The award stems from a 2018 verdict in St. Louis on behalf of 22 women and their families alleging J&J’s talcum powder contained microscopic asbestos fibers that caused ovarian cancer. Eric Holland of the Holland Law Firm in St. Louis, who helped represent the plaintiffs in the mass tort case, said his firm wired the funds to the Missouri Attorney General’s Office the week of June 14.
The Missouri legislature established the fund in 1987 to help compensate tort victims who have been unable to obtain full compensation for their injuries because the party at fault had little or no insurance, or had filed for bankruptcy.
Under state law, once a case reaches final disposition, 50 percent of any punitive damages award, minus attorneys’ fees and expenses, must be deposited into the fund.
Johnson & Johnson had asked the U.S. Supreme Court to review the 2018 verdict, which was originally $4.69 billion and was the top plaintiffs’ win that year as tracked by Missouri Lawyers Media.
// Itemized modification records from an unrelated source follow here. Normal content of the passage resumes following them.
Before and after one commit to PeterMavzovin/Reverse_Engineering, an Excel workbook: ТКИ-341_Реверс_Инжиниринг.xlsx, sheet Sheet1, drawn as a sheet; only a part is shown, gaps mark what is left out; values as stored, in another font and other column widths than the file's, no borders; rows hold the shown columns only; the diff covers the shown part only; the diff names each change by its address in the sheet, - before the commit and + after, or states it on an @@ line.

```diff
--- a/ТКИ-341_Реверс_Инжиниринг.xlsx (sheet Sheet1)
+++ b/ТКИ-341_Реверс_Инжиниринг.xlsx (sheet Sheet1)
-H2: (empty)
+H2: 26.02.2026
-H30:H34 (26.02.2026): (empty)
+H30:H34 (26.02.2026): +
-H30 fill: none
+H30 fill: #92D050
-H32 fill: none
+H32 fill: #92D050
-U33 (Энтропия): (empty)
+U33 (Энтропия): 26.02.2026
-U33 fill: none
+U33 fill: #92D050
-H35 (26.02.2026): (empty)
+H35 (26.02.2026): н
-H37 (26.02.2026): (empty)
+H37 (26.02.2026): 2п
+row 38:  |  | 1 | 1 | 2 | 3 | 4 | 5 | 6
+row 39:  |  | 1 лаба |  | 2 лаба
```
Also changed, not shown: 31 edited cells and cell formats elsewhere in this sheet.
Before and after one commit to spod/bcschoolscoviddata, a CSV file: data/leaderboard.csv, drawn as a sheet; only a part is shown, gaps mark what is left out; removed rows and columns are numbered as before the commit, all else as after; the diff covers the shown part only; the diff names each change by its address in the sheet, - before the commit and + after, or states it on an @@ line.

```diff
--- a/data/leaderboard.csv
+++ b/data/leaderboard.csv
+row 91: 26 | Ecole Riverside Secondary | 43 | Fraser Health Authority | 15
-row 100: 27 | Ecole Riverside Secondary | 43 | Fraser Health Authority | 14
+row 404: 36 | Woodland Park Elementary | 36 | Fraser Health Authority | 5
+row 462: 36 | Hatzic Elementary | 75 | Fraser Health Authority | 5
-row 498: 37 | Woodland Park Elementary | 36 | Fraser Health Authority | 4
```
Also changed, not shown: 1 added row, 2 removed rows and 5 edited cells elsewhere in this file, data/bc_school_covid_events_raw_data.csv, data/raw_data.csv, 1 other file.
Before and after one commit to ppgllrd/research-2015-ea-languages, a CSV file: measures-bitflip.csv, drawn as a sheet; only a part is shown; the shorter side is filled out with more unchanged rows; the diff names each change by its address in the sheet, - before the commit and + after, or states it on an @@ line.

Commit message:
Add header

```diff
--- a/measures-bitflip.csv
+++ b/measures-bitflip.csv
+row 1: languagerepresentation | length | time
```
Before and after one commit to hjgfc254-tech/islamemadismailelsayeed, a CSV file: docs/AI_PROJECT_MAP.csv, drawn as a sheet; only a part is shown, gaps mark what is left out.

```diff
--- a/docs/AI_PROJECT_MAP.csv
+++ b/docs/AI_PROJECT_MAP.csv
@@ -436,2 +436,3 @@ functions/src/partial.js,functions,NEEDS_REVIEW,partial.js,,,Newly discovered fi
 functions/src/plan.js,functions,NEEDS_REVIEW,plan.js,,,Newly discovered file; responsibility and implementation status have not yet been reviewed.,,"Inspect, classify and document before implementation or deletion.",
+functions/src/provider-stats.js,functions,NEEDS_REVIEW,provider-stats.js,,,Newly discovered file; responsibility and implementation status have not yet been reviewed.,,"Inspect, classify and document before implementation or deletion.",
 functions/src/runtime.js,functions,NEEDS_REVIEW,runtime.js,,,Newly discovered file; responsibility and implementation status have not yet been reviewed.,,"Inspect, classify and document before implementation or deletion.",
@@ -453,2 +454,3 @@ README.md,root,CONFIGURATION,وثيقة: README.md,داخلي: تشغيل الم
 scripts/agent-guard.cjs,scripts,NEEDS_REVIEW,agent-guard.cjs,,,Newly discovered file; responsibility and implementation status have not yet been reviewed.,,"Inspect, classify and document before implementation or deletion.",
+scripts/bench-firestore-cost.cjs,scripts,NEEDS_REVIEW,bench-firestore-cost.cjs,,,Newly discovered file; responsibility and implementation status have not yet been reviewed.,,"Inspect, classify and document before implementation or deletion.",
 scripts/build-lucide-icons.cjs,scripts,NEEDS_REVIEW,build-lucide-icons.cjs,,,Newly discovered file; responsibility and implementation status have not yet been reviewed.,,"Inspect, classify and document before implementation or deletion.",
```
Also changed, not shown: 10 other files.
The high court declined the company’s petition for certiorari on June 1.
That left in place a ruling last year by the Missouri Court of Appeals Eastern District, which held that the damages should be reduced to $2.1 billion because the St. Louis judge did not have jurisdiction to hear claims from out-of-state plaintiffs. The Missouri Supreme Court also declined to review the case.
Contributions to the victims’ fund are uncommon because most cases settle prior to final disposition. According to the Missouri State Treasurer’s Office, the fund totaled $2.9 million as of May 28.
The last well-publicized large contribution to the fund was in 2019, when the Kansas City law firm Ketchmark & McCreight deposited $10 million following final disposition of a wrongful-death suit against the Ford Motor Company.
Holland said it’s “incredibly rewarding” to be able to contribute to the fund. It’s his first time doing so.
“The fact that people who weren’t able to get full compensation from their original case from lack of insurance or not enough insurance [will be able to do so], I think that’s a great day for Missouri and a great day for people being compensated the way they should be.”
Under state law, 26 percent of the Tort Victims’ Compensation Fund goes to the state’s four Legal Services agencies. With the recent contribution, such organizations will see an influx of nearly $125 million.
The remaining 74 percent goes to assist uncompensated tort victims.
Holland noted that the annual budgets of groups like Legal Services of Eastern Missouri and Legal Aid of Western Missouri typically are in the ballpark of $10 million to $12 million a year.
“This money is going to make a difference for a long time,” he said.
The news is still a little hard for Dan Glazier, executive director of LSEM, to wrap his head around.
“Can one dare to dream?” he said. “This is really meaningful and we’re certainly excited about the possibility.”
Glazier said his organization does not yet have the details on how much it will receive and when it will receive funds. He said the funds will be apportioned amongst the legal aid groups based on the poverty population in their respective service areas.
He said the funds will help LSEM make great strides in filling the access-to-justice gap, which has only been exacerbated by the COVID-19 pandemic. With limited resources, he said LSEM is constantly having to draw lines in terms of who it can help.
“This kind of influx of funds would allow us to move that line some,” he said. “The line would still be there, but we could move it out. That’s a beautiful thing. Lives will be saved, children’s futures will be improved, seniors will have greater peace of mind during these challenging times and families who struggle each and every day, this will help us to help them to get closer to that American dream.”
The case is Ingham et al. v. Johnson & Johnson et al., 20-1223.